It is simple: Behavior follows compensation. If we focus on team goals, we will have optimizing for team performance even if that comes at the expense of another team. If you want to foster collaboration across the organization, reward good behavior and exceptional efforts of collaboration. At the same time, don’t overlook bad behavior. Reprimand and deal with it fast — before it sets a precedent and becomes demotivating to others. But above all, ensure that your ways of working and sharing knowledge and skills are in sync with a highly collaborative environment and culture.
Why and how do you decouple compensation from performance management?
We all know that the higher the rating, the better the cash incentive. Managers fill out hordes of papers to get the number just right, often tweaking certain categories to the get the desired outcome.
At the same time, we falsely believe there is a guaranteed link between ratings and compensation. But that decision is not purely driven by individual contributions and achievements. The economic situation, corporate climate, and labor markets have just as much to do with it — factors individual managers hardly have control over.
We eliminate employee appraisals completely. And by doing so, we decouple HR instruments from the iterative performance flow.
How do you deal with pay raises in an Agile organization?
Compensation must be easy to deliver — and change. That can only be done by empowering managers to set salaries and pay increases. It must be decoupled from an annual process to allow for a more flexible schedule. Agile leaders are guided by peer reviews, access to adequate data, and expert advice from their compensation team.
If HR/management resists changing their bonus approach, how can teams argue effectively for a change in process?
The industrial-era belief that money is the strongest (and only effective) motivator for employees is firmly rooted in many organizations. Unsurprisingly, compensation and cash bonuses are still used as the predominant way to incentivize and recognize people — an expensive yet ineffective tool.
Ever since Daniel Pink’s [book] Drive (and decades of scientific studies), it is clear: Agile people are driven by mastery, autonomy, and purpose. Understanding the new ways of motivating and honoring people is part of embracing the new talent contract and creating a desirable place of work.
How do you deal with people who are motivated by power and money alone?
The problem is this: Management and HR believe employees are only motivated by money. That’s why they keep pushing money at them, and then they complain that people are all money driven. We change that situation by taking money off the table. Instead of individual bonuses, we offer meaningful recognition, inspiring work, and individual career coaching and growth opportunities.
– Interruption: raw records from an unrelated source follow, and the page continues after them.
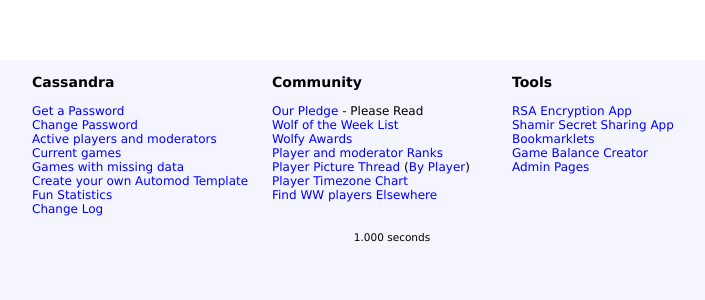
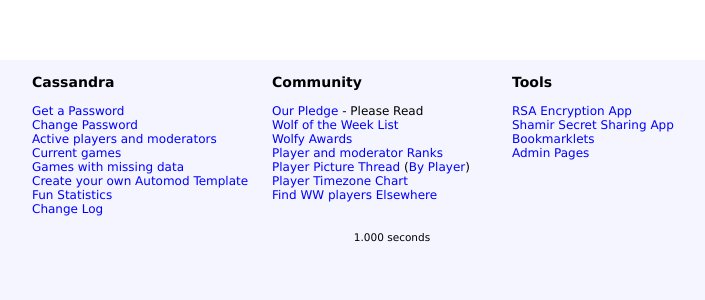
Before and after one commit to CassandraWerewolf/CassandraWeb, a PHP site: template werewolf/templates/shared/footer.php in a window 1280 px wide. Shown: the top 300 px of the page, without its empty margins (248-953 px from the left). Run offline with PHP 8.4, Linux system fonts and the light colour scheme; the template is opened without the code that fills it, so the values that code supplies are empty.

Commit message:
Remove balance tool from footer links

```diff
--- a/werewolf/templates/shared/footer.php
+++ b/werewolf/templates/shared/footer.php
@@ -40,7 +40,6 @@
             <li><a href='/tools/rsa/'>RSA Encryption App</a></li>
             <li><a href='/tools/shamir/'>Shamir Secret Sharing App</a></li>
             <li><a href='/tools/bookmarklets/'>Bookmarklets</a></li>
-            <li><a href='/balance/'>Game Balance Creator</a></li>
             <li><a href='/admin/'>Admin Pages</a></li>
           </ul>
         </div>
```
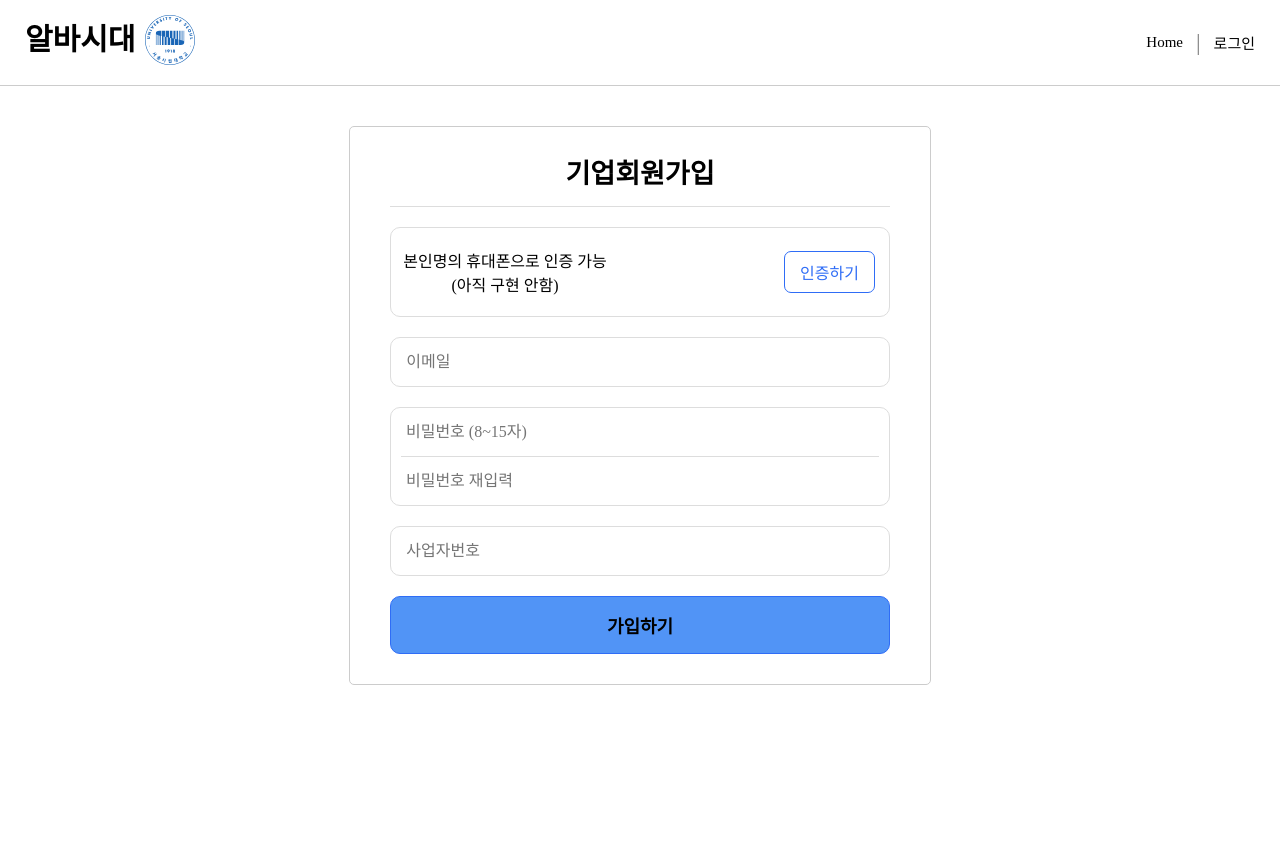
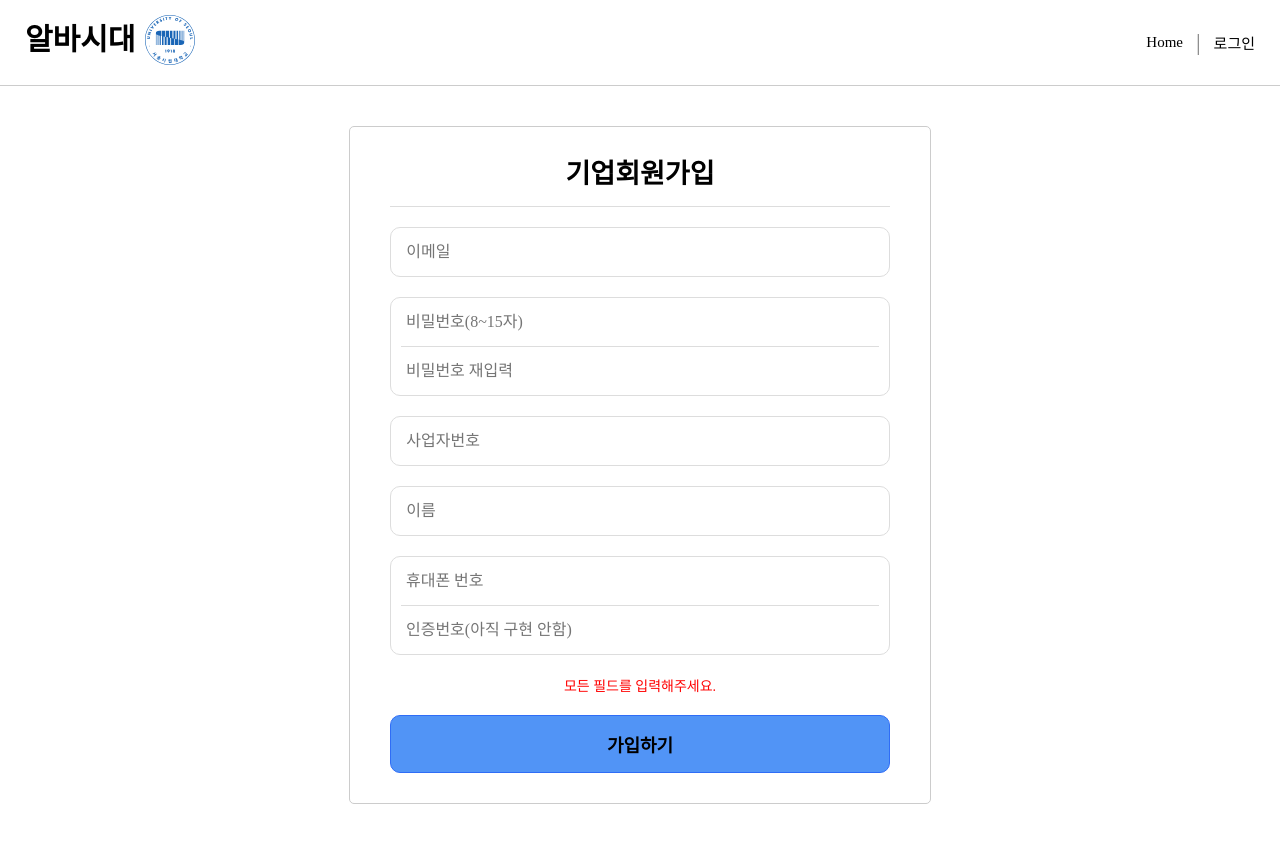
Before and after one commit to Chaan0210/albasidae-fe, a React (Create React App) app: page /signup/company in a window 1280 px wide. Both pictures are taken after a click on the button "가입하기". Before the commit the page ends 800 px from the top, so only its background shows below. Built offline with nearby package versions, Linux system fonts and the light colour scheme; no server answers; a web font is replaced by a local one.

Commit message:
style: login css 변경

```diff
--- a/src/components/RegistResume/ResumeProfile.jsx
+++ b/src/components/RegistResume/ResumeProfile.jsx
@@ -64,9 +64,8 @@ const ResumeProfile = () => {
       <S.ProfileInfo>
         <S.InfoRow>
           <S.Name>{userData?.name}</S.Name>
-          <S.InfoValue>{userData?.gender}</S.InfoValue>
+          <S.InfoValue>({userData?.gender})</S.InfoValue>
           <S.InfoValue>{age !== null ? `${age + 1}세` : ""}</S.InfoValue>
-
           <S.Link to="/userinfochange" className="link">
             <S.EditButton>회원정보 수정</S.EditButton>
           </S.Link>
--- a/src/pages/auth/CompanySignUp.jsx
+++ b/src/pages/auth/CompanySignUp.jsx
@@ -9,22 +9,44 @@ const CompanySignUp = () => {
     password: "",
     confirmPassword: "",
     name: "",
-    birthDate: "",
     email: "",
     phone: "",
+    businessNumber: "",
   });
+  const [errorMessage, setErrorMessage] = useState("");
   const navigate = useNavigate();
   const { signup } = useContext(AuthContext);
 
   const handleChange = (e) => {
+    const { name, value } = e.target;
+    if (name === "phone" && !/^[0-9]*$/.test(value)) {
+      return;
+    }
+    if (name === "password" && value.length > 15) {
+      return;
+    }
+    if (name === "confirmPassword" && value.length > 15) {
+      return;
+    }
+    if (name === "businessNumber" && !/^[0-9]*$/.test(value)) {
+      return;
+    }
+    if (name === "phone" && value.length > 11) {
+      return;
+    }
     setFormData({
       ...formData,
-      [e.target.name]: e.target.value,
+      [name]: value,
     });
   };
   const handleSubmit = async () => {
+    if (Object.values(formData).some((field) => field === "")) {
+      setErrorMessage("모든 필드를 입력해주세요.");
+      return;
+    }
+
     if (formData.password !== formData.confirmPassword) {
-      alert("비밀번호가 일치하지 않습니다.");
+      setErrorMessage("비밀번호가 일치하지 않습니다.");
       return;
     }
 
@@ -32,10 +54,10 @@ const CompanySignUp = () => {
       email: formData.email,
       password: formData.password,
       role: "COMPANY",
-      name: "",
+      name: formData.name,
       birthDate: "",
       phone: formData.phone,
-      businessNumber: formData.businessnum,
+      businessNumber: formData.businessNumber,
     };
 
     try {
@@ -54,11 +76,10 @@ const CompanySignUp = () => {
 
       const data = await response.json();
       if (response.ok && data.result === true) {
-        alert("회원가입이 완료되었습니다.");
         signup(data.data.token, "COMPANY", formData.email);
         navigate("/");
       } else {
-        alert(data.message);
+        setErrorMessage(data.message);
       }
     } catch (error) {
       console.error("Error:", error);
@@ -72,14 +93,14 @@ const CompanySignUp = () => {
       <S.Container>
         <S.Title>기업회원가입</S.Title>
         <S.InputWrapper>
-          <S.InputButton>
+          {/* <S.InputButton>
             <S.Certify>
               본인명의 휴대폰으로 인증 가능
               <br />
               (아직 구현 안함)
             </S.Certify>
             <S.CertifyButton>인증하기</S.CertifyButton>
-          </S.InputButton>
+          </S.InputButton> */}
           <S.Input
             type="email"
             name="email"
@@ -91,7 +112,7 @@ const CompanySignUp = () => {
             <S.InputFirst
               type="password"
               name="password"
-              placeholder="비밀번호 (8~15자)"
+              placeholder="비밀번호(8~15자)"
               value={formData.password}
               onChange={handleChange}
             />
@@ -106,12 +127,36 @@ const CompanySignUp = () => {
 
           <S.Input
             type="email"
-            name="businessnum"
+            name="businessNumber"
             placeholder="사업자번호"
-            value={formData.businessnum}
+            value={formData.businessNumber}
             onChange={handleChange}
           />
+          <S.Input
+            type="text"
+            name="name"
+            placeholder="이름"
+            value={formData.name}
+            onChange={handleChange}
+          />
+          <S.DoubleWrapper>
+            <S.InputFirst
+              type="text"
+              name="phone"
+              placeholder="휴대폰 번호"
+              value={formData.phone}
+              onChange={handleChange}
+            />
+            <S.InputSecond
+              type="text"
+              name="verificationCode"
+              placeholder="인증번호(아직 구현 안함)"
+              value={formData.verificationCode}
+              onChange={handleChange}
+            />
+          </S.DoubleWrapper>
         </S.InputWrapper>
+        {errorMessage && <S.ErrorMessage>{errorMessage}</S.ErrorMessage>}
         <S.CompanyButton onClick={handleSubmit}>가입하기</S.CompanyButton>
       </S.Container>
     </S.Wrapper>
--- a/src/pages/auth/Login.jsx
+++ b/src/pages/auth/Login.jsx
@@ -8,6 +8,7 @@ const Login = () => {
   const [activeTab, setActiveTab] = useState("personal");
   const [email, setEmail] = useState("");
   const [password, setPassword] = useState("");
+  const [errorMessage, setErrorMessage] = useState("");
   const navigate = useNavigate();
   const { login } = useContext(AuthContext);
 
@@ -34,12 +35,10 @@ const Login = () => {
 
       const data = await response.json();
       if (response.ok && data.result === true) {
-        alert(data.message);
         login(data.data.token, role, email);
         navigate("/");
       } else {
-        console.error("서버 응답:", data);
-        alert(data.message);
+        setErrorMessage(data.message);
       }
     } catch (error) {
       console.error("Error:", error);
@@ -88,7 +87,7 @@ const Login = () => {
             onChange={(e) => setPassword(e.target.value)}
           />
         </S.InputWrapper>
-
+        {errorMessage && <S.ErrorMessage>{errorMessage}</S.ErrorMessage>}
         <S.LoginButton activeTab={activeTab} onClick={handleLogin}>
           로그인
         </S.LoginButton>
--- a/src/pages/auth/PersonalSignUp.jsx
+++ b/src/pages/auth/PersonalSignUp.jsx
@@ -12,20 +12,50 @@ const PersonalSignUp = () => {
     name: "",
     birthDate: "",
     phone: "",
+    gender: "",
   });
-  const [activeTab, setActiveTab] = useState("male");
+  const [activeTab, setActiveTab] = useState("");
+  const [errorMessage, setErrorMessage] = useState("");
   const navigate = useNavigate();
   const { signup } = useContext(AuthContext);
 
   const handleChange = (e) => {
+    const { name, value } = e.target;
+    if (name === "phone" && !/^[0-9]*$/.test(value)) {
+      return;
+    }
+    if (name === "birthDate" && (!/^[0-9]*$/.test(value) || value.length > 6)) {
+      return;
+    }
+    if (name === "password" && value.length > 15) {
+      return;
+    }
+    if (name === "confirmPassword" && value.length > 15) {
+      return;
+    }
+    if (name === "phone" && value.length > 11) {
+      return;
+    }
     setFormData({
       ...formData,
-      [e.target.name]: e.target.value,
+      [name]: value,
+    });
+  };
+  const handleGenderChange = (gender) => {
+    setActiveTab(gender);
+    setFormData({
+      ...formData,
+      gender,
     });
   };
   const handleSubmit = async () => {
+    if (Object.values(formData).some((field) => field === "")) {
+      setErrorMessage("모든 필드를 입력해주세요.");
+      return;
+    }
+
     if (formData.password !== formData.confirmPassword) {
-      alert("비밀번호가 일치하지 않습니다.");
+      setErrorMessage("비밀번호가 일치하지 않습니다.");
       return;
     }
 
@@ -37,6 +67,7 @@ const PersonalSignUp = () => {
       birthDate: formData.birthDate,
       phone: formData.phone,
       businessNumber: "",
+      gender: formData.gender,
     };
 
     try {
@@ -55,11 +86,10 @@ const PersonalSignUp = () => {
       console.log(window.location.origin);
       const data = await response.json();
       if (response.ok && data.result === true) {
-        alert("회원가입이 완료되었습니다.");
         signup(data.data.token, "PERSONAL", formData.email);
         navigate("/");
       } else {
-        alert(data.message);
+        setErrorMessage(data.message);
       }
     } catch (error) {
       console.error("Error:", error);
@@ -87,7 +117,7 @@ const PersonalSignUp = () => {
             <S.InputFirst
               type="password"
               name="password"
-              placeholder="비밀번호 (8~15자)"
+              placeholder="비밀번호(8~15자)"
               value={formData.password}
               onChange={handleChange}
             />
@@ -116,14 +146,14 @@ const PersonalSignUp = () => {
           />
           <S.TabWrapper>
             <S.TabLeft
-              active={activeTab === "male"}
-              onClick={() => setActiveTab("male")}
+              active={activeTab === "남"}
+              onClick={() => handleGenderChange("남")}
             >
               남
             </S.TabLeft>
             <S.TabRight
-              active={activeTab === "female"}
-              onClick={() => setActiveTab("female")}
+              active={activeTab === "여"}
+              onClick={() => handleGenderChange("여")}
             >
               여
             </S.TabRight>
@@ -145,7 +175,7 @@ const PersonalSignUp = () => {
             />
           </S.DoubleWrapper>
         </S.InputWrapper>
-
+        {errorMessage && <S.ErrorMessage>{errorMessage}</S.ErrorMessage>}
         <S.Button onClick={handleSubmit}>가입하기</S.Button>
       </S.Container>
     </S.Wrapper>
--- a/src/uis/LoginUI.jsx
+++ b/src/uis/LoginUI.jsx
@@ -95,6 +95,12 @@ const S = {
     color: #ddd;
     font-size: 14px;
   `,
+  ErrorMessage: styled.div`
+    color: red;
+    font-size: 14px;
+    text-align: center;
+    padding-bottom: 10px;
+  `,
 };
 
 export default S;
--- a/src/uis/SignupUI.jsx
+++ b/src/uis/SignupUI.jsx
@@ -135,6 +135,12 @@ const S = {
     background-color: ${({ active }) => (active ? "#fff" : "#f7f7f7")};
     font-weight: ${({ active }) => (active ? "bold" : "normal")};
   `,
+  ErrorMessage: styled.div`
+    color: red;
+    font-size: 14px;
+    text-align: center;
+    padding-bottom: 20px;
+  `,
 };
 
 export default S;
```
Not all but most people value that more than some incentive.
About Fabiola Eyholzer:
Fabiola Eyholzer (CSPO, SPC 4.0) is an expert and thought leader in Lean/Agile people
operations — the 21st-century HR approach — and CEO of Just Leading Solutions, a New York-based consultancy for Agile HR.
Feel free to connect with Fabiola on Twitter (@FabiolaEyholzer) or LinkedIn (linkedin.com/in/fabiolaeyholzer).